### Task details
Retype, without any change, the line that contains "diff --git a/README.md b/README.md" and every line that follows it to the end of the entries, and nothing else.

START Excerpted records

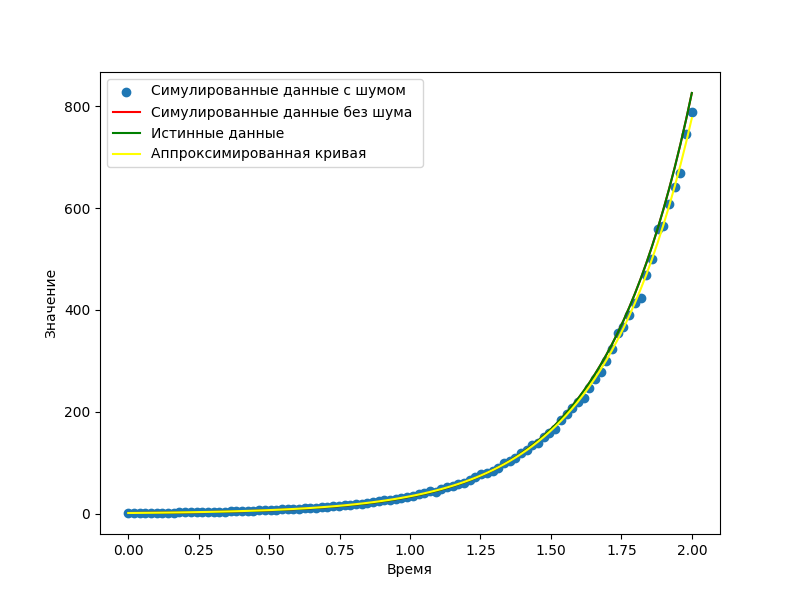
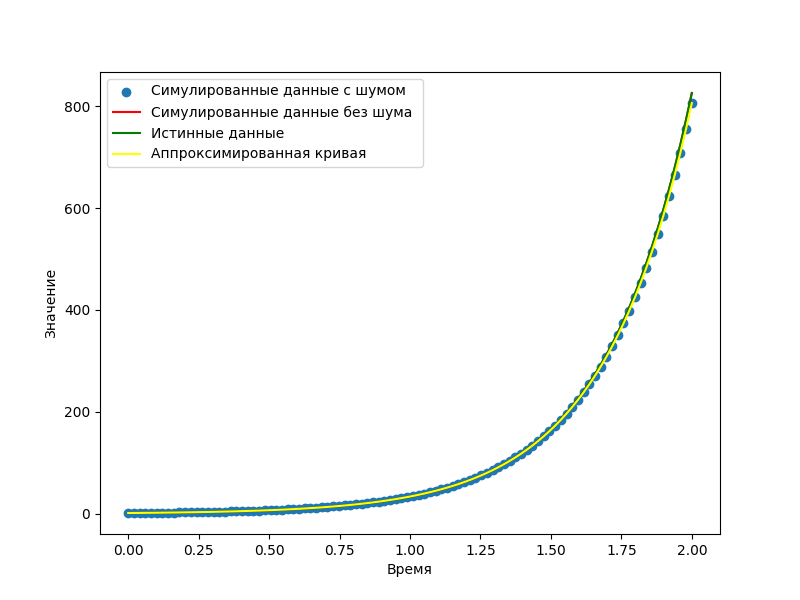
Add changes

diff --git a/README.md b/README.md
@@ -5,7 +5,7 @@ Output:
 ![output](output1.png)
 True parameters: [3.21, 1.11]
 
-Fitted Parameters with noise: [3.1184547  1.62108157]
+Fitted Parameters with noise: [3.17371313 1.30905308]
 
 Fitted Parameters without noise:[3.21 1.11]
 
@@ -15,6 +15,6 @@ Output:
 ![output](output2.png)
 True parameters: [1.5, 10]
 
-Fitted Parameters with noise: [1.53874125 6.68542665]
+Fitted Parameters with noise: [1.51544847 8.54737649]
 
 Fitted Parameters without noise:[ 1.5 10. ]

END Excerpted records

### Solution to this task
diff --git a/README.md b/README.md
@@ -5,7 +5,7 @@ Output:
 ![output](output1.png)
 True parameters: [3.21, 1.11]
 
-Fitted Parameters with noise: [3.1184547  1.62108157]
+Fitted Parameters with noise: [3.17371313 1.30905308]
 
 Fitted Parameters without noise:[3.21 1.11]
 
@@ -15,6 +15,6 @@ Output:
 ![output](output2.png)
 True parameters: [1.5, 10]
 
-Fitted Parameters with noise: [1.53874125 6.68542665]
+Fitted Parameters with noise: [1.51544847 8.54737649]
 
 Fitted Parameters without noise:[ 1.5 10. ]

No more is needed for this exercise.